Among the entries that follow, find every line with the word "https" and copy it.
::::::::::
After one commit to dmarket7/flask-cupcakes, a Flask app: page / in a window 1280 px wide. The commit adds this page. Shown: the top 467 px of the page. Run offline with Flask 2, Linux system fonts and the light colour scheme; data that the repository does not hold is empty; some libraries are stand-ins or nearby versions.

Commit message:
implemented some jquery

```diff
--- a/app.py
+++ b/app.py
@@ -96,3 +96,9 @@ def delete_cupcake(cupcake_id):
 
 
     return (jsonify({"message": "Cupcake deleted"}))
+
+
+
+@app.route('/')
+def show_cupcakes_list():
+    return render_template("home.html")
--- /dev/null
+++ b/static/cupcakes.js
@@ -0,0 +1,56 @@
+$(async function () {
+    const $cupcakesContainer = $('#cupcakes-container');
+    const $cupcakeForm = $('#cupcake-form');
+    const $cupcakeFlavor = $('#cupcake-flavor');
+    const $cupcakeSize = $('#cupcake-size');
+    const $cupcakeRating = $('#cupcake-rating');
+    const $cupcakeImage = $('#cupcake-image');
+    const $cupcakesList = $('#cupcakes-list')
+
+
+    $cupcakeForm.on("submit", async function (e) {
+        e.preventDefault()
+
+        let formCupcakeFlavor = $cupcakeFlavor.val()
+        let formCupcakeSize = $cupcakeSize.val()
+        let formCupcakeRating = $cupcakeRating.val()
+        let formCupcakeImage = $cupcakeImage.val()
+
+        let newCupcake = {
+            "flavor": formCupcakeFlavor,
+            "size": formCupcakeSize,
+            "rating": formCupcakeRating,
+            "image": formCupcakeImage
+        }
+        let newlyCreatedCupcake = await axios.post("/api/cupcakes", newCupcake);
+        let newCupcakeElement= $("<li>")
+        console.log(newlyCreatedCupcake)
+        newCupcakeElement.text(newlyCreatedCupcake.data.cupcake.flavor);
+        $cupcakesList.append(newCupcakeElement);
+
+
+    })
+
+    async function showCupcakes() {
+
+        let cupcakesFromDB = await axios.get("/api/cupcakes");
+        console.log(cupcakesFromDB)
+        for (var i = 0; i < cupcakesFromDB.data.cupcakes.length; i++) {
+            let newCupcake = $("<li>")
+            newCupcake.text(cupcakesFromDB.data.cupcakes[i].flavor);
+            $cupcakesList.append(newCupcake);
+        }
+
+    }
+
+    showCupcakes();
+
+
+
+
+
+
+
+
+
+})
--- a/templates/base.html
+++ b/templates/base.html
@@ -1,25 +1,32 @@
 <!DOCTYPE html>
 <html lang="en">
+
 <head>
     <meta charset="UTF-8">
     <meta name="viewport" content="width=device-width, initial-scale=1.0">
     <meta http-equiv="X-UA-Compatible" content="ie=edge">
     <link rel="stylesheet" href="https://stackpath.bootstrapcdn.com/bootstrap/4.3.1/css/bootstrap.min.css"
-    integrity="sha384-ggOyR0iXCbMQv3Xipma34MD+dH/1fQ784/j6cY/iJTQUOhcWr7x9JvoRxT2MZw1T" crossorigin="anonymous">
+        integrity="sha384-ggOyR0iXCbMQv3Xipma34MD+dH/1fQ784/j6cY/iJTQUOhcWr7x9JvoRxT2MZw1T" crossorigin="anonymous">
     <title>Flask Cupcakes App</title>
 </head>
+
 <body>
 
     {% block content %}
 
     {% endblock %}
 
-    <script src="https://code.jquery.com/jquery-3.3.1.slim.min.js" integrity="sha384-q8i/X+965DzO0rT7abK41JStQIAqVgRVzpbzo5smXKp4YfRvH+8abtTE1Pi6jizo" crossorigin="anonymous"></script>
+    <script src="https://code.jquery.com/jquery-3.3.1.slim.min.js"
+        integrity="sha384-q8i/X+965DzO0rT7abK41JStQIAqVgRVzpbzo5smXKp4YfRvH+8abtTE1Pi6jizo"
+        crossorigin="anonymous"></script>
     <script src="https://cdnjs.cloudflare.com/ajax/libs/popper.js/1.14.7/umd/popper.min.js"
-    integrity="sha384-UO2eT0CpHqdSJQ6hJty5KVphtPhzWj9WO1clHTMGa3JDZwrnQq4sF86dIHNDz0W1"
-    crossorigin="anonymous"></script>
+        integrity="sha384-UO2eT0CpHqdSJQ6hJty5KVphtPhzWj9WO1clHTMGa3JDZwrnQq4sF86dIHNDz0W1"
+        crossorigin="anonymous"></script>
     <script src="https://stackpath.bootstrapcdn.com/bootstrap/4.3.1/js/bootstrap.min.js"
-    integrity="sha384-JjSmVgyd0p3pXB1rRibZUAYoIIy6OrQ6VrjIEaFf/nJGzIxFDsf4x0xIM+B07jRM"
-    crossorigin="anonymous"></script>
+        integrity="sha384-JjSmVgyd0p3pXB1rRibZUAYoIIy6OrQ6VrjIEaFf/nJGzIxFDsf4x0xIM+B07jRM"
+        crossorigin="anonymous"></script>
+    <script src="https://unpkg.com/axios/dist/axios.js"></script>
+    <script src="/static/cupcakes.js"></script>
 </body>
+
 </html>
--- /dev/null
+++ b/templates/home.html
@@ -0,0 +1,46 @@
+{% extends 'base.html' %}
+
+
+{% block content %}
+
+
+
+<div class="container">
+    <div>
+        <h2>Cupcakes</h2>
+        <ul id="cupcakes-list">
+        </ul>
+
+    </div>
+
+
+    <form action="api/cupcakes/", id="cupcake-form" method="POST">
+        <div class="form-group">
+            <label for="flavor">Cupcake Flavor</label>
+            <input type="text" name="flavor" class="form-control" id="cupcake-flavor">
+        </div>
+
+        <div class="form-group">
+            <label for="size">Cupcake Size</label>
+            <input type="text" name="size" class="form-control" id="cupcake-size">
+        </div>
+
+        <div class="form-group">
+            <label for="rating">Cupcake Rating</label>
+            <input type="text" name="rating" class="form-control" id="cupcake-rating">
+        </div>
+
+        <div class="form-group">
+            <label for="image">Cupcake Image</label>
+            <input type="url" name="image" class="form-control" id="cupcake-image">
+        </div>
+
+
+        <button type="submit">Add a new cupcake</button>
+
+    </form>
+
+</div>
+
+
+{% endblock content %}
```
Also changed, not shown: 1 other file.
::::::::::
▶ WRITTEN RESPONSE
     <link rel="stylesheet" href="https://stackpath.bootstrapcdn.com/bootstrap/4.3.1/css/bootstrap.min.css"
-    <script src="https://code.jquery.com/jquery-3.3.1.slim.min.js" integrity="sha384-q8i/X+965DzO0rT7abK41JStQIAqVgRVzpbzo5smXKp4YfRvH+8abtTE1Pi6jizo" crossorigin="anonymous"></script>
+    <script src="https://code.jquery.com/jquery-3.3.1.slim.min.js"
     <script src="https://cdnjs.cloudflare.com/ajax/libs/popper.js/1.14.7/umd/popper.min.js"
     <script src="https://stackpath.bootstrapcdn.com/bootstrap/4.3.1/js/bootstrap.min.js"
+    <script src="https://unpkg.com/axios/dist/axios.js"></script>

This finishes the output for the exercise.